Do You Have The Time To Dedicate To Studying, Research, And Networking?

Studying for an MBA demand a high level of commitment. According to past publications, the life of a full-time MBA student can include 10+ hours in class followed by 10-15 hours preparing. Then there is course work, personal projects, and networking events to attend. Luckily with the introduction of flexible learning and options to fast track your postgraduate education, working professionals are now able to better balance their MBA studies. Many colleges now offer online MBAs, distance learning and 1 year MBA programs instead of the standard 24-month duration. This minimizes the costs to you thanks to less or nothing on accommodation, lower semester fees and the ability to continue earning while studying.

Will The Financial Benefit Outweigh The Costs?

The average cost for a 2 year MBA program is $60,000 depending on your program, mode of study and college. Some higher-ranked business schools can cost as much as $100,000. On the other hand, while MBA graduates can expect a post-salary increase of 77 percent.

Consider whether this is financially worthwhile, particularly if you will be funding your studies with loans. In 2016-17, this averaged $66,300, according to Bloomberg Businessweek. Meanwhile, the average salary for an MBA graduate with 1-year of professional experience stands at $52,872. While the initial increase in salary in lucrative, if you are a seasoned worker in employment for 15 years or longer, employers will be looking more towards your work experience and not accreditations. Therefore, if you are at this stage an MBA may not have the payoff you expect in the interview room.

Before making the decision, determine whether an MBA is the right fit for your individual goals rather than overall. If you can positively answer these questions then you may be on the correct path.

As we head back to school after our spring break in quarantine, or Coronavacation, we have to adjust to the new normal, which for the time being appears to be online learning. It’s important to stay focused and not lose sight of your degree in these unfamiliar times. Here are a couple of tips to help make online learning work for you:


Set up a space to work. Preferably one that is quiet and where you are sitting upright. Trying to take online classes on your bed could result in an unexpected nap. Make sure your space has all of your materials ready to go. On average it takes 23 minutes to refocus once your work is interrupted. That means set that phone and social media aside during work time!

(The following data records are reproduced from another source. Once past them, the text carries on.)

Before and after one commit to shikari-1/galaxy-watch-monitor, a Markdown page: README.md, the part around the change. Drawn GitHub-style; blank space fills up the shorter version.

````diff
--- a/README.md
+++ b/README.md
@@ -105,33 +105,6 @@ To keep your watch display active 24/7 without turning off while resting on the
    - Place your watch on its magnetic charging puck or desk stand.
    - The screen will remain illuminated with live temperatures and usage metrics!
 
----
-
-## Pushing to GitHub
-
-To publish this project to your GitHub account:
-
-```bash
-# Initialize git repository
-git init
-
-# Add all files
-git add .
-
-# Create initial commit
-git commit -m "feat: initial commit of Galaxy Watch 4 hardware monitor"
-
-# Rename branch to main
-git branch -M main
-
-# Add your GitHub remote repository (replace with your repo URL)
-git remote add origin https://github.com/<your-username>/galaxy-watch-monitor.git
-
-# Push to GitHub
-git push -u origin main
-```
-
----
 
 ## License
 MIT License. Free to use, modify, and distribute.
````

Some classes will be in real time, but others will let you set your own pace and it’s easy to get off track. Create a weekly to-do list, giving yourself tasks everyday. Make sure you have due dates on a calendar or set up on an alert system on your phone.

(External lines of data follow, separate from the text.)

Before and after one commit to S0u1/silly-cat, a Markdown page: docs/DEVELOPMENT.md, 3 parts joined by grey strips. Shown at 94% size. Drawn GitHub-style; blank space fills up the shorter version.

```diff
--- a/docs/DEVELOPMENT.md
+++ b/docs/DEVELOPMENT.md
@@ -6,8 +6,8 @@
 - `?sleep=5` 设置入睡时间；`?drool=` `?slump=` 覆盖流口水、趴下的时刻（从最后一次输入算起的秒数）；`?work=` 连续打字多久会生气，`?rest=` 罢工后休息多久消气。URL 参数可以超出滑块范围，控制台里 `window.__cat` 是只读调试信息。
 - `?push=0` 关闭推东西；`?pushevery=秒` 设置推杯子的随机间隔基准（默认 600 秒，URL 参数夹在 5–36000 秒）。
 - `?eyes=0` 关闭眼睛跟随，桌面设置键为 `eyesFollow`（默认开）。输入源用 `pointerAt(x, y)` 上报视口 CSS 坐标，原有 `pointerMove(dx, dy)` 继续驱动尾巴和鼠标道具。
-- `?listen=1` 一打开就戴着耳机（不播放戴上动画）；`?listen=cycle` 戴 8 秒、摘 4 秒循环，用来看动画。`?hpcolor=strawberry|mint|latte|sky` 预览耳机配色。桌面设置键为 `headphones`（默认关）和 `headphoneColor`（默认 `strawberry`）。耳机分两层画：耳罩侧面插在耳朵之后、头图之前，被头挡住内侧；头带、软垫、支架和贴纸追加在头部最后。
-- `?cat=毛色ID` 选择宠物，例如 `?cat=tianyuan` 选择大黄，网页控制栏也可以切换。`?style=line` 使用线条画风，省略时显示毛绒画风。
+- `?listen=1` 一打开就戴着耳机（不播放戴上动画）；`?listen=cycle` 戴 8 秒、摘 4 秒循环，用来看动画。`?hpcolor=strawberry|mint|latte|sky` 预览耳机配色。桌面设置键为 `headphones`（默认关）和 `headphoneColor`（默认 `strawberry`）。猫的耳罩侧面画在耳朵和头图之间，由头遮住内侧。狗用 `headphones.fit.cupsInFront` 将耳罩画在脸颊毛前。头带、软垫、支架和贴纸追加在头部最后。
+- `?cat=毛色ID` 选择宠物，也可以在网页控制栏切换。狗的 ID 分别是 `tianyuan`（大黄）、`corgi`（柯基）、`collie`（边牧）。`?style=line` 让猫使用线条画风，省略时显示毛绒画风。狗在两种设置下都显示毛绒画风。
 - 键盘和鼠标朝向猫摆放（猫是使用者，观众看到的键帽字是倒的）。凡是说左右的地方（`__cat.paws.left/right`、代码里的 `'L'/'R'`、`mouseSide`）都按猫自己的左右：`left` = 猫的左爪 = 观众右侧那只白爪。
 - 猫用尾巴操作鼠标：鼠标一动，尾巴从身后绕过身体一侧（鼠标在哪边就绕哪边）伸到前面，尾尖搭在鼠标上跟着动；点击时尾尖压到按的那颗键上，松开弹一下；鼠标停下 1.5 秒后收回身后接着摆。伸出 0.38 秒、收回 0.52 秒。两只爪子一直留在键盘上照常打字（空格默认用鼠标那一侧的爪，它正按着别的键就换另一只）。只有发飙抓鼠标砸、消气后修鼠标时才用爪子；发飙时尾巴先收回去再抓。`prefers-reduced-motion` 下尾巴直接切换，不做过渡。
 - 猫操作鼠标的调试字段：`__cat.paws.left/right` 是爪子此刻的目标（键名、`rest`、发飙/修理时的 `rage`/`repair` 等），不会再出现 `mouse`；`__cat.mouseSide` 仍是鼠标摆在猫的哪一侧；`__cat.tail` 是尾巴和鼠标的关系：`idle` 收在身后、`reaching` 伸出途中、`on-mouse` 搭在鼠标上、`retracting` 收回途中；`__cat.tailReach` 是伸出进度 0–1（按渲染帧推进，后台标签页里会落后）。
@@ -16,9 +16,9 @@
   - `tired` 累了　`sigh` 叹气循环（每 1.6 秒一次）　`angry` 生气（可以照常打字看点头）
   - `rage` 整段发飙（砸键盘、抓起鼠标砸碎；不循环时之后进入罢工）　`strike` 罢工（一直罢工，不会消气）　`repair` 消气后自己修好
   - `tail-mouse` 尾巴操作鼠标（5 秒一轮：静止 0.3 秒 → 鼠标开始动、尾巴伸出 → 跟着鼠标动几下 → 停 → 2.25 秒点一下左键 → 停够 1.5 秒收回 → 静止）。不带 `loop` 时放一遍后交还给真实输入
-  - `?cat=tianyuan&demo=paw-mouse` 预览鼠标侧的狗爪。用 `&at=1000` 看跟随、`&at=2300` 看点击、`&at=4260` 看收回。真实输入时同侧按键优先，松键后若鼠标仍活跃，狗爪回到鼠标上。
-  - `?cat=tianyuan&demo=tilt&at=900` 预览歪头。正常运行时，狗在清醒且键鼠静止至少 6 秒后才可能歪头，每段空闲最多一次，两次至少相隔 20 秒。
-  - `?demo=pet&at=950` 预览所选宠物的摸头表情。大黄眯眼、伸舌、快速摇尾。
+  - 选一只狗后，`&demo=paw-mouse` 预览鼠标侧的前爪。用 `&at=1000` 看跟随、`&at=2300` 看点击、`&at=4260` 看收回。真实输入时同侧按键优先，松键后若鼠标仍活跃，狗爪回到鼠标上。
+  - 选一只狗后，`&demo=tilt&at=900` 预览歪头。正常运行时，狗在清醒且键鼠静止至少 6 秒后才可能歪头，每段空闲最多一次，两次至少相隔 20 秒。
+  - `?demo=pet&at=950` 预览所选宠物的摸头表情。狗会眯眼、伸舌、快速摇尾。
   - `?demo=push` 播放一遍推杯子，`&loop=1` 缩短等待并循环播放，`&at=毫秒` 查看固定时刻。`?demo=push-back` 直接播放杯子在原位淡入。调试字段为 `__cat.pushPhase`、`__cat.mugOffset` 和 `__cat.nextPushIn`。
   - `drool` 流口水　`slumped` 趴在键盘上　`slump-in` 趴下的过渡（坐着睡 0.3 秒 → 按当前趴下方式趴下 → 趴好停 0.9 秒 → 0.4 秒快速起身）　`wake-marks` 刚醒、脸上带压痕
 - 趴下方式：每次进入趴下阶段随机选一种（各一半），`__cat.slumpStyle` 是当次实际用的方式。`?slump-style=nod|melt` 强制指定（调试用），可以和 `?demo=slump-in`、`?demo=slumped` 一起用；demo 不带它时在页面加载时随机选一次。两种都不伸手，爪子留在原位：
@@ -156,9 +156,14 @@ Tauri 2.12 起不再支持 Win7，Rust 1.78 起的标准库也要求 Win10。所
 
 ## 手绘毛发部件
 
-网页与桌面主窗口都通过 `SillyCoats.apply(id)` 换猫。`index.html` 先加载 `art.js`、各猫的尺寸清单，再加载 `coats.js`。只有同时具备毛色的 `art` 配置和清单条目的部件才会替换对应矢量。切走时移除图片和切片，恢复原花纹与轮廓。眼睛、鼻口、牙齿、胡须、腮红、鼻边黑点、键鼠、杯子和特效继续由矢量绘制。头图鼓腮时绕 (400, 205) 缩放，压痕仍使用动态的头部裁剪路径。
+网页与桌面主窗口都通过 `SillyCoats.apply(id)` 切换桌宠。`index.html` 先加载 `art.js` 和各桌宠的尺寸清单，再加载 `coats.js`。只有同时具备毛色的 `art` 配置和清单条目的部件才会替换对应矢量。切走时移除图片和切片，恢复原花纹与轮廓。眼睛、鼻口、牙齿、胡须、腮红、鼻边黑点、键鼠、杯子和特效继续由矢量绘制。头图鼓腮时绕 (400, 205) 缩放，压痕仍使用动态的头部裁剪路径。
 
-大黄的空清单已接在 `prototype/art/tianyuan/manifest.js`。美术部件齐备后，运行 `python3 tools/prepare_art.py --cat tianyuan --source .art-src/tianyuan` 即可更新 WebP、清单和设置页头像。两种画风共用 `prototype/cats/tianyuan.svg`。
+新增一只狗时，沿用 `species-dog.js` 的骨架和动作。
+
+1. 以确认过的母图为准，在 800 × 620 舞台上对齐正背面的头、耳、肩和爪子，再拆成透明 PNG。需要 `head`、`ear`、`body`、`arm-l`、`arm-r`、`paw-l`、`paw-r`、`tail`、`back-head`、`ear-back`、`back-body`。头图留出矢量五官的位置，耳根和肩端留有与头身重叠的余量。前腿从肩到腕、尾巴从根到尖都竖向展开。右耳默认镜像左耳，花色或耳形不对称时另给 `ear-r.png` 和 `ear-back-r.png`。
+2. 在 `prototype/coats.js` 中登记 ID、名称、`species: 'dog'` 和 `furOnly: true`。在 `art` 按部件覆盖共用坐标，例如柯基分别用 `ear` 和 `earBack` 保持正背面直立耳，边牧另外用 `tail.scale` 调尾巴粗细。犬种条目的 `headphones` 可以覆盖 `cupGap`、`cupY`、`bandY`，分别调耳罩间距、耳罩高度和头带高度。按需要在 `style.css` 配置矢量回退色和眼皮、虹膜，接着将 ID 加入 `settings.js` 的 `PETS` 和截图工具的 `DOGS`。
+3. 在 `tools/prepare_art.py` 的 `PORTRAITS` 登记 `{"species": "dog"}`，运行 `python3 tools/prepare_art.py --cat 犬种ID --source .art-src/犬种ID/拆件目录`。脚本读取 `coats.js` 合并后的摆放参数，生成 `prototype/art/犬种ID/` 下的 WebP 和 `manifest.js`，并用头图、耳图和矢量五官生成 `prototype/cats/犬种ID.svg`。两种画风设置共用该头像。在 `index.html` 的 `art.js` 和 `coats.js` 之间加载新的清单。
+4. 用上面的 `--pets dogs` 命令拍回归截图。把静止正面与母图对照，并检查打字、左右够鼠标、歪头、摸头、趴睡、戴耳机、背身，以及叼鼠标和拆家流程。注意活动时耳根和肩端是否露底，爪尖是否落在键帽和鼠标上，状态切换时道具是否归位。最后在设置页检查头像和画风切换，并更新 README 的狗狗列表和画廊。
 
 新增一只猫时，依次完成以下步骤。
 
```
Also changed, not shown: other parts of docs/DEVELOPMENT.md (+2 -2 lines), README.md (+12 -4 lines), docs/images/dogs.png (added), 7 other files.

One big drawback of this new way of life is the lack of human contact! Exchanging ideas, notes, and even a laugh or two can liven up learning. Create a Zoom study group and watch your mood lift. Smiling can actually trick your brain into happiness and even boost your immune system. Hey even a fake smile can reduce stress and lower your heart rate so if you can’t meet with classmates give yourself a few smiles in the mirror each day.


Self care may be one of the most missed aspects of college life. You need to take care of yourself or nothing else will go smoothly. It’s ok to stop and rest. Browsing social media may sound like a great free time activity, but it can often lead to more stress, comparisons, or negative feelings. Self care time should be free of that. Positive examples may be: a hot bubble bath, binge watching your favorite show, cooking yourself a healthy dinner, calling your best friend, reading a non-school book, even taking a shower and putting on clean clothes.


Lastly, ask for help when you need it. Whether that’s asking your teacher about computer problems (remember teachers are learning this new system too) or asking for help because this new life situation has caused you stress or anxiety. There is nothing to be ashamed of there, we are all feeling out of place… even though we are right at home.